Jen at Redhead Ranting, by way of a visit to her her family’s area in a local cemetary, notes a reminder of a crime that had a disproportionate impact on law and order in the Twin Cities a generation ago:
Not far from my grandparents are the markers of the graves of the 5 Coppage children who died in a fire ordered by a rival gang member of their older brother in 1994.
The deaths were horrible. Few in the community were left untouched by the 1994 tragedy. The cops, as they always do with brutal crimes involving children, took it personally and declared war on the gang, building a federal drug case that led to the convictions of about 22 gang members in 1998. (full article)

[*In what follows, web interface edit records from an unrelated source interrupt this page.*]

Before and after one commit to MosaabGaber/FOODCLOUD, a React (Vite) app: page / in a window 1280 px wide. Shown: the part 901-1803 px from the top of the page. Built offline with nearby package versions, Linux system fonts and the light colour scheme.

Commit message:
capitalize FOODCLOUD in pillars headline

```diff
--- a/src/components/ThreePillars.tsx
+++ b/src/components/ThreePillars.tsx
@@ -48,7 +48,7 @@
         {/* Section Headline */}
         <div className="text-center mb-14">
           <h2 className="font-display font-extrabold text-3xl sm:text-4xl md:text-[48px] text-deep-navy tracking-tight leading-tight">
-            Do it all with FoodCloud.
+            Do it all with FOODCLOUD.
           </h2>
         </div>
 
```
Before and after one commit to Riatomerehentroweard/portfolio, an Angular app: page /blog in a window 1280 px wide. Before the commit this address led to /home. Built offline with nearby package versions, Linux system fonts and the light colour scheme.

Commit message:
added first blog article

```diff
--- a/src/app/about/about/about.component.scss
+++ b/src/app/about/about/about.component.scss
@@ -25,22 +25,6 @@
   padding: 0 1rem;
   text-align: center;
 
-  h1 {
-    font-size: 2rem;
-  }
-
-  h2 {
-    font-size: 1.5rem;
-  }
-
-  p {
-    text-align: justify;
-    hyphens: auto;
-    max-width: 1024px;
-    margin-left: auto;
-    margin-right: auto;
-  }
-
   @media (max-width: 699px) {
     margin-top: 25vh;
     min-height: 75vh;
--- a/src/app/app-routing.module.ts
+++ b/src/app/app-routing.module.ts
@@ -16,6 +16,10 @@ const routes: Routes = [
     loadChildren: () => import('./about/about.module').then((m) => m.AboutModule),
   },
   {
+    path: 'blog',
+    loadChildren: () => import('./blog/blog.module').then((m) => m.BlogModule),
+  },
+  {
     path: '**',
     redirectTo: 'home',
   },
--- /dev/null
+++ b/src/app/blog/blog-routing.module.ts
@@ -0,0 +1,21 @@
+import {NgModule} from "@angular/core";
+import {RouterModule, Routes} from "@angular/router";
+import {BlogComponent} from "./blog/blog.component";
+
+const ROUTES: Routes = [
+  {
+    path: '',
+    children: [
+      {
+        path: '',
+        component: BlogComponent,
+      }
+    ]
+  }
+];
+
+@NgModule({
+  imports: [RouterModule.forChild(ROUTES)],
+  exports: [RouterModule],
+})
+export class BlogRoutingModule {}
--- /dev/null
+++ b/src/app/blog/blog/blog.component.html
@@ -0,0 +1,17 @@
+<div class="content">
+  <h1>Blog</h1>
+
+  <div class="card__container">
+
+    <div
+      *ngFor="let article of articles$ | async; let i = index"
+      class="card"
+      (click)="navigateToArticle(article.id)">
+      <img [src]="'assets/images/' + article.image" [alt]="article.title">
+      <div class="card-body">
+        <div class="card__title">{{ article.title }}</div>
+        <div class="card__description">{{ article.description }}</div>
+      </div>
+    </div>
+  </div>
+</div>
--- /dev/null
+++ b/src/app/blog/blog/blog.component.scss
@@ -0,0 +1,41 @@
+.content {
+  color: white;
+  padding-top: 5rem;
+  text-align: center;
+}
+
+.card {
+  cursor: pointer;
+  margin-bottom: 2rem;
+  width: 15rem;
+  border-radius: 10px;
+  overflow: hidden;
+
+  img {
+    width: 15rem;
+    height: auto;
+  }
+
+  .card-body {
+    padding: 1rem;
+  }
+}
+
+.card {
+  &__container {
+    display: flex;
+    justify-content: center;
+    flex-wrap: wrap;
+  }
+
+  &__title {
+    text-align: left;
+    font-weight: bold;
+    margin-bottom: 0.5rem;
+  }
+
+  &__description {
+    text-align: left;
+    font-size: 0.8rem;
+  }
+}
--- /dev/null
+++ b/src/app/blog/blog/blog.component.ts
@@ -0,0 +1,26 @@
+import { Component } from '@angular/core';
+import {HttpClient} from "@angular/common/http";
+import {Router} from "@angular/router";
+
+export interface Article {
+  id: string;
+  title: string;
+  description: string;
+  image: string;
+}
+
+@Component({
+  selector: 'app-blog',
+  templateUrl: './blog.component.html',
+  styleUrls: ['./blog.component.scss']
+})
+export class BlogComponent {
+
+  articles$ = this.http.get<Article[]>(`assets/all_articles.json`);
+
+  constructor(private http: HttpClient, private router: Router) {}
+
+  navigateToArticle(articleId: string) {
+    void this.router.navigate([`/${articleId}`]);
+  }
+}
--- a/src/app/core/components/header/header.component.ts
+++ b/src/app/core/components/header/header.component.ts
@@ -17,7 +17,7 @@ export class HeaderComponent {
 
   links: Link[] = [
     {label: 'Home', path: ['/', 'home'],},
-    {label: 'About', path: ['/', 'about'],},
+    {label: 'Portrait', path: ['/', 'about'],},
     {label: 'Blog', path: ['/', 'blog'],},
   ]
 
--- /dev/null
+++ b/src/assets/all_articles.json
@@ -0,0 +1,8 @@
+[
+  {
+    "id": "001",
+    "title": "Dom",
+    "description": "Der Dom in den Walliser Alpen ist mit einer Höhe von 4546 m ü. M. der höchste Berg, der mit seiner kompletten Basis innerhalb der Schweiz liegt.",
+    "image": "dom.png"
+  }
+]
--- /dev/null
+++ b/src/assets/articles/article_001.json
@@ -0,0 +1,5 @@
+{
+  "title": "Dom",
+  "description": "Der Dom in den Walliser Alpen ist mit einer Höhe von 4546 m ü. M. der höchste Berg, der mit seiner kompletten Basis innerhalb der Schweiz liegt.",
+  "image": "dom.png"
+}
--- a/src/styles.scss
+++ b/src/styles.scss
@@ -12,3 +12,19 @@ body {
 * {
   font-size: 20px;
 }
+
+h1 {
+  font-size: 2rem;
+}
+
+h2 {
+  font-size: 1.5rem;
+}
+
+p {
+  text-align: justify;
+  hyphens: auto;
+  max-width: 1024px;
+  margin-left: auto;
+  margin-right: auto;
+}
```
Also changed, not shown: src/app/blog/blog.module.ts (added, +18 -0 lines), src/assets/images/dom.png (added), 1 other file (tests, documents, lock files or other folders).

This happened at about the apex of of the “Murderapolis” years, and I think it’s fair to say it marked a tipping point in law enforcement in Minnesota. People demanded that government do its one unambiguously legitimate job – preserve order, the job that makes living in close conjunction with other people, and the commerce, society and community that result, possible.
What followed was a period of relative (!) order and tranquility – or so it seems in retrospect. Minnesota became, up until this past spring, the safest state in the union that had a major metropolitan area; the Twin Cities, especially Saint Paul, were for all their faults quite a safe metro area.
The stats are up this year – but perceptions about crime aren’t about stats, especially when “rational critical thought” is near the bottom of the priority list.
But eventually, people will demand order. They’ll either get it from government, or they’ll get it themselves (that’s the romantic notion a lot of people have – and I’d be lying if I didn’t say I was occasionally one of them) or they’ll get it from whatever “strongman”, be it a street gang or a mob racket or a “vigilante militia” that offers enough of it in exchange for what they take to make it worth it, or worth it enough.
Here’s hoping sane heads prevail.